I can honestly say that a two-year-old flagship is still a very potent device. HTC One (M8) has a great display, its battery is still more than decent, the hardware can hold up against any new game or demanding app, and its build quality is superb. The audio quality is still unmatched, the phone can deliver outstanding sound, no matter is you use headphones or playing music over speakers. Once I hooked up my computer speakers to the phone, in order to check the quality, and was surprised that the phone managed to deliver a better sound than my PC sound card.

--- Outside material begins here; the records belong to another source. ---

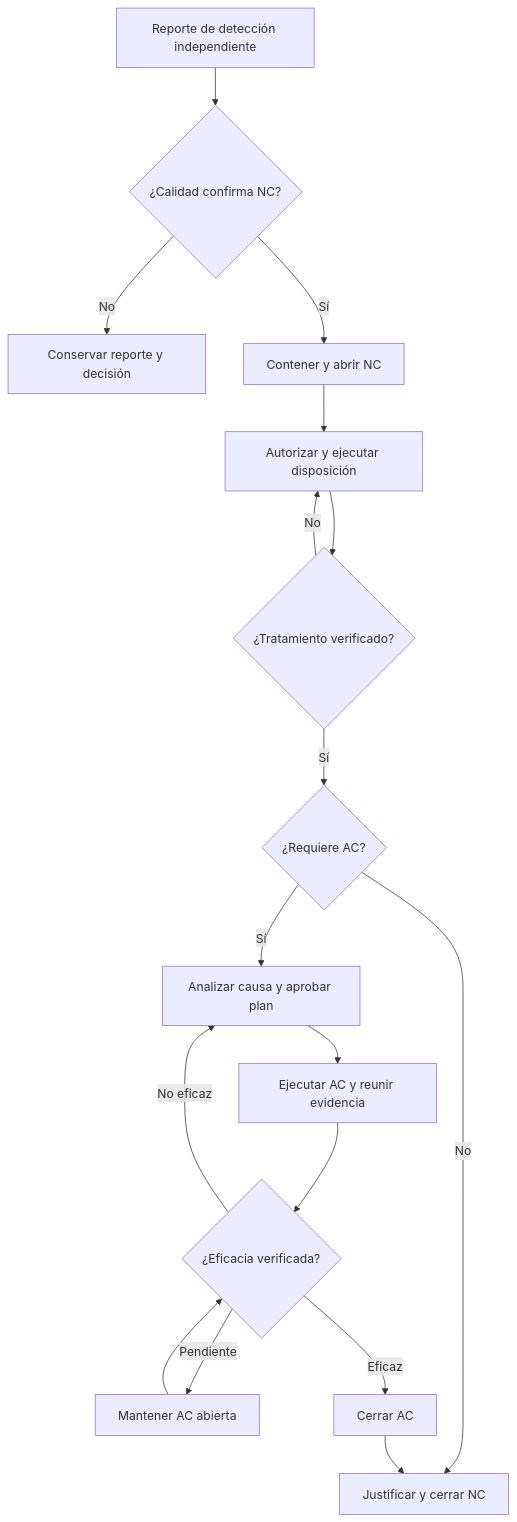
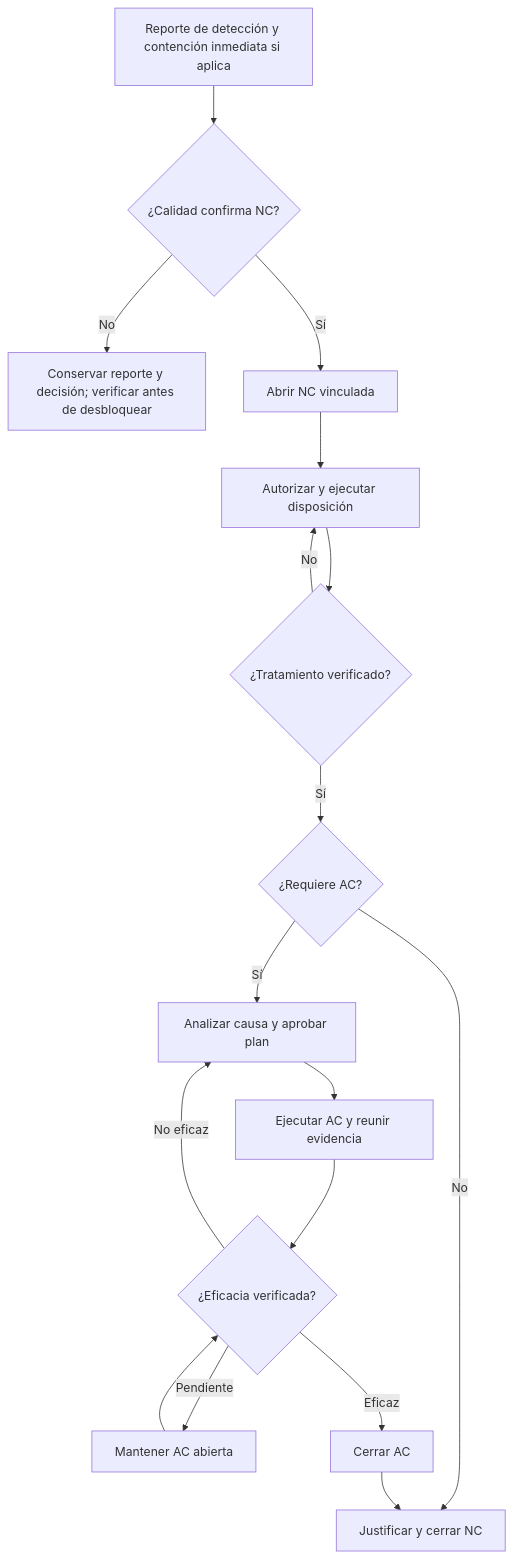
Before and after one commit to MartinValenzu/SISTEMA-DE-GESTION-DE-CALIDAD-QualityPrint-FICTICIA-: the second of 3 diagrams in docs/03_requisitos/DOC-QP-013_analisis_del_funcionamiento.md, drawn with Mermaid. The commit also changed other lines of this file, not shown here.

Commit message:
Precisar flujos de contención, retrabajo y reposición

````diff
--- a/docs/03_requisitos/DOC-QP-013_analisis_del_funcionamiento.md
+++ b/docs/03_requisitos/DOC-QP-013_analisis_del_funcionamiento.md
@@ -64,19 +66,19 @@
 ```mermaid
 flowchart TD
- A["Reporte de detección independiente"] --> B{"¿Calidad confirma NC?"}
- B -->|No| C["Conservar reporte y decisión"]
- B -->|Sí| D["Contener y abrir NC"]
+ A["Reporte de detección y contención inmediata si aplica"] --> B{"¿Calidad confirma NC?"}
+ B -->|No| C["Conservar reporte y decisión; verificar antes de desbloquear"]
+ B -->|Sí| D["Abrir NC vinculada"]
  D --> E["Autorizar y ejecutar disposición"]
  E --> F{"¿Tratamiento verificado?"}
  F -->|No| E
  F -->|Sí| G{"¿Requiere AC?"}
  G -->|No| H["Justificar y cerrar NC"]
  G -->|Sí| I["Analizar causa y aprobar plan"]
  I --> J["Ejecutar AC y reunir evidencia"]
  J --> K{"¿Eficacia verificada?"}
  K -->|Pendiente| L["Mantener AC abierta"]
  L --> K
  K -->|No eficaz| I
  K -->|Eficaz| M["Cerrar AC"]
  M --> H
 ```
````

Overall, HTC One (M8) is one excellent device. I don’t need a new device since my One (M8) can perform all tasks that I use t for. Yes, the camera is subpar, and the phone can’t run the newest Android, but other than that, the device is superb. Don’t plan to change it until it dies from old age, or until the battery starts giving up. For now, it’s a device that can finish any task, a bit slower than the newest flagships.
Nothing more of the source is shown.